Drone – noun – definition:

 

1. A male bee, especially a honeybee, that is characteristically stingless, performs no work, and produces no honey. Its only function is to mate with the queen bee.

2. An idle person who lives off others; a loafer.

3. A person who does tedious or menial work; a drudge:

4. A pilotless aircraft operated by remote control.”

The above definition appears in more than one on-line dictionary – which, strangely enough, gives us some insight into how new this phenomenon actually is!   However, it is important for the public as a whole to understand the many ways this aircraft will touch our lives.

The FFA (Federal Aviation Administration) describes three types of UAS (Unmanned Aircraft Systems). They are: Public Operations (governmental), Civil Operations (non-governmental) and Model Aircraft (hobby or recreation only).

We have heard and read for several years of the ways UAS have been used by governments for reconnaissance and surveillance purposes as well as those armed with missiles and bombs.

We are also learning more about delivery drones. In February, 2015, the Chinese e-commerce company Alibaba said on its blog that it has began a 3-day drone delivery test to deliver a special type of tea. Customers must live within a 1-hour quad copter flight of Alibaba’s warehouses in Beijing, Shanghai and Guangzhou.

In December, 2013, the DHL parcel service subsidiary of Deutsche Post AG tested a “micro drone md4-1000” for delivery of medicine.

Amazon reports the following “We’re excited about Prime Air — a future delivery system from Amazon designed to safely get packages into customers’ hands in 30 minutes or less using small unmanned aerial vehicles. Putting Prime Air into service will take some time, but we will deploy when we have the regulatory support needed to realize our vision.”

Additionally, there has been discussion in the insurance industry regarding the use of drones by claims adjusters at some point in the future. After a catastrophe hits, for example, it is conceivable that a drone be sent to evaluate damage within hours of it occurring.

The FAA has developed an educational program called ‘Know Before You Fly,’ a campaign to educate the public about using unmanned aircraft safely and responsibly as a hobby. These hobby drones are available today at your local big box store at a price as low as $50. However, the FFA continues to work on regulations for drones used for any purpose. The only thing we can be sure of is that we will see and hear of many versions of these regulations for all three categories before they are finalized.
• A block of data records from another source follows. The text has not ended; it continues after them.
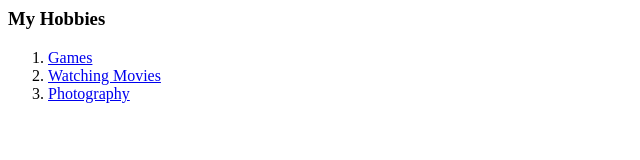
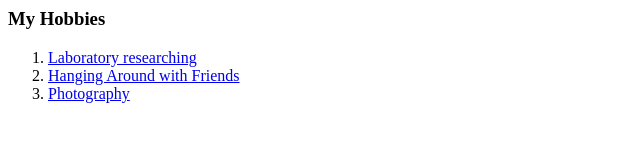
Before and after one commit to Finney06/cv, a plain HTML site: page hobbies.html in a window 1280 px wide. Shown: the whole page, without its empty margins (0-640 px from the left). Drawn offline with Linux system fonts and the light colour scheme.

Commit message:
updated hobbies

```diff
--- a/hobbies.html
+++ b/hobbies.html
@@ -8,8 +8,8 @@
 <body>
     <h3>My Hobbies</h3>
     <ol>
-        <li><a href="images\IMG_20210806_111218.jpg"> Games</a></li>
-        <li><a href="images\IMG_20210812_165232.jpg">Watching Movies</a></li>
+        <li><a href="images\IMG_20210806_111218.jpg">Laboratory researching</a></li>
+        <li><a href="images\IMG_20210812_165232.jpg">Hanging Around with Friends</a></li>
         <li><a href="images\IMG-20210615-WA0089.jpg">Photography</a></li>
     </ol>
 
```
Clearly, the unmanned aircraft industry is poised for ‘takeoff,’ with dramatic implications for everything from public safety, to farming, to infrastructure maintenance. Already, unmanned aircraft are enabling jobs ranging from agricultural monitoring, to wildfire surveillance to be done more safely, cost efficiently and effectively than ever before. As regulatory hurdles are cleared, use of unmanned aircraft across a spectrum of industries will accelerate rapidly.

All of this brings into question the issue of insurance for these unmanned aircraft – be it for commercial purposes or hobby purposes. Commercial General Liability policies have always excluded actions related to aircraft as do Homeowners policies. Clearly, the reason for these exclusions is to eliminate needed premium charges for the vast majority of insureds who do not have a need for these coverages. Typically, unusual exposures, such as those present with aircraft or boats, are covered under separate and specialized insurance policies available to those who have need for the coverage.

Currently, there are specialty carriers who have liability coverage available and these carriers are available to NAUGHT-NAUGHT AGENCY. We urge you to discuss any of your current or future insurance needs in this area with your NAUGHT-NAUGHT AGENCY representative.